Or how about teen Anika Iyer, a sophomore at the Baldwin School in Bryn Mawr, PA, who just last year raised $5,000 for Cradles to Crayons at her Bharatanatyam Arangetram (a traditional, classical Indian dance solo debut). In lieu of gifts for the performance, she requested donations to the local charity, where she has also volunteered in her spare time.

Kids looking to help can find plenty of unique ways to offer support, no matter how large or small. If your child asks how they can help someone they know get better or how to help science find a cure, try offering up one of these charitable ideas:

  • Dress down day at school. Students and faculty can donate small amounts to wear casual clothes instead of their uniforms or work clothes.
  • Donations instead of birthday gifts. For their next birthday party, ask guests to make a donation to a specific charity, instead of giving a gift.
  • Gather and give items. Ask your child to go through their room and look for gently used books, toys, games, or stuffed animals they don't use anymore and donate them.
  • Hold an event. Plan a car wash, a bake sale, or a 50/50 raffle where the proceeds go to charity.

And your assistance doesn't have to end with suggestions.
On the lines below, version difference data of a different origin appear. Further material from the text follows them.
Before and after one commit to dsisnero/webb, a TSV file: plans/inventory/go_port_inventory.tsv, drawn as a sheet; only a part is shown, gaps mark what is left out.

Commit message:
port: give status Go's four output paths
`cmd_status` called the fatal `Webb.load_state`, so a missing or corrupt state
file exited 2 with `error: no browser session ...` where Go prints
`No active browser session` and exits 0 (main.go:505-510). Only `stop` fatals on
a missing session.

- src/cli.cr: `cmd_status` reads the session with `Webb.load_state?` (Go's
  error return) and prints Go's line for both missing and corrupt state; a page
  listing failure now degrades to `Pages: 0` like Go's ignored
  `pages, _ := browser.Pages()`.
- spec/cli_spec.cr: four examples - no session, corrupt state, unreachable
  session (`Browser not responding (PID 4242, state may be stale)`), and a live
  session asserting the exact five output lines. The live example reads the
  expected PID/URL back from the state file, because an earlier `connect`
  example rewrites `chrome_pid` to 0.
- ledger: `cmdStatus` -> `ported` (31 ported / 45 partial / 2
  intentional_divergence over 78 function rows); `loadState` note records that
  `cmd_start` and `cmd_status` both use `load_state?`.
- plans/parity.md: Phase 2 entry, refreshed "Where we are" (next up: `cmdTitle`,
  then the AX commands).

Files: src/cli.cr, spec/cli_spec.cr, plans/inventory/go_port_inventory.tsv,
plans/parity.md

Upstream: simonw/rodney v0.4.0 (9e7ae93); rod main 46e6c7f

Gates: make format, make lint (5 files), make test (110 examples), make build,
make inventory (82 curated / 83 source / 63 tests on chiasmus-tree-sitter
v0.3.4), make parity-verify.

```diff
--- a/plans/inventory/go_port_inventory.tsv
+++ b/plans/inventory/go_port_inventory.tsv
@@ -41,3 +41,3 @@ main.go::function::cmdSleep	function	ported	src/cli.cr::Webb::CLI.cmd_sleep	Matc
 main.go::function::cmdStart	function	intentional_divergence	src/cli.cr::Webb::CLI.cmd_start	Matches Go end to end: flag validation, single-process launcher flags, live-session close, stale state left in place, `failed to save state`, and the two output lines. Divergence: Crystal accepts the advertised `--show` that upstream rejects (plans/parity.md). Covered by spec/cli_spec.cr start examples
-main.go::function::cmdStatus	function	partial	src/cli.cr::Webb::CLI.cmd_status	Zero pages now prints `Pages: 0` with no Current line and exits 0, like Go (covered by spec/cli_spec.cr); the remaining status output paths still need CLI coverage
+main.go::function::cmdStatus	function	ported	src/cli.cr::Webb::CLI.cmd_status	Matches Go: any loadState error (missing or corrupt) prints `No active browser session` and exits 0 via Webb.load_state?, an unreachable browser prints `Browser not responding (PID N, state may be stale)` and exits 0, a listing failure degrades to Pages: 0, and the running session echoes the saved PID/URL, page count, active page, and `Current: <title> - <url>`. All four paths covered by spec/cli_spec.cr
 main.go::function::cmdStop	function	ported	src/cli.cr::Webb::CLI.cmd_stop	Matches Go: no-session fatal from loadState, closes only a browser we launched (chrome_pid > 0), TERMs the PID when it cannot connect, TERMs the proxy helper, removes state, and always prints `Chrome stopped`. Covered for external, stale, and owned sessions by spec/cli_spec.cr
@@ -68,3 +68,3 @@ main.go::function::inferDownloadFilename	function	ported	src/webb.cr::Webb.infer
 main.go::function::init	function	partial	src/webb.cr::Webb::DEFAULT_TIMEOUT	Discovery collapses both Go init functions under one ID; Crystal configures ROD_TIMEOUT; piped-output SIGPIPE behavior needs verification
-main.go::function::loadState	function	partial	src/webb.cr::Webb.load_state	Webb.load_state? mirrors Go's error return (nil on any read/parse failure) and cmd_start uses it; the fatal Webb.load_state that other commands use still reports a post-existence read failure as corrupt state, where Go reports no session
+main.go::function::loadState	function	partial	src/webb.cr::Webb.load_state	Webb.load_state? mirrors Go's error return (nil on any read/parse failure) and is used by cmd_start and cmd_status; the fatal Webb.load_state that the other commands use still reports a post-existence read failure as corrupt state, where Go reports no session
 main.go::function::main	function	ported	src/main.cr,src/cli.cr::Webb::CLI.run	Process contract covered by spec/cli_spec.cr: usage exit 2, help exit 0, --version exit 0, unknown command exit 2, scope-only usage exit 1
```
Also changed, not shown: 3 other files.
Offer to lend as much help as they need, so that it becomes a team/family effort. Children learn leadership, management, and delegation skills from taking charge of a project like this, skills they will find useful later in life.

Finding ways to help other children doesn't have to be overly complicated. Every little bit helps.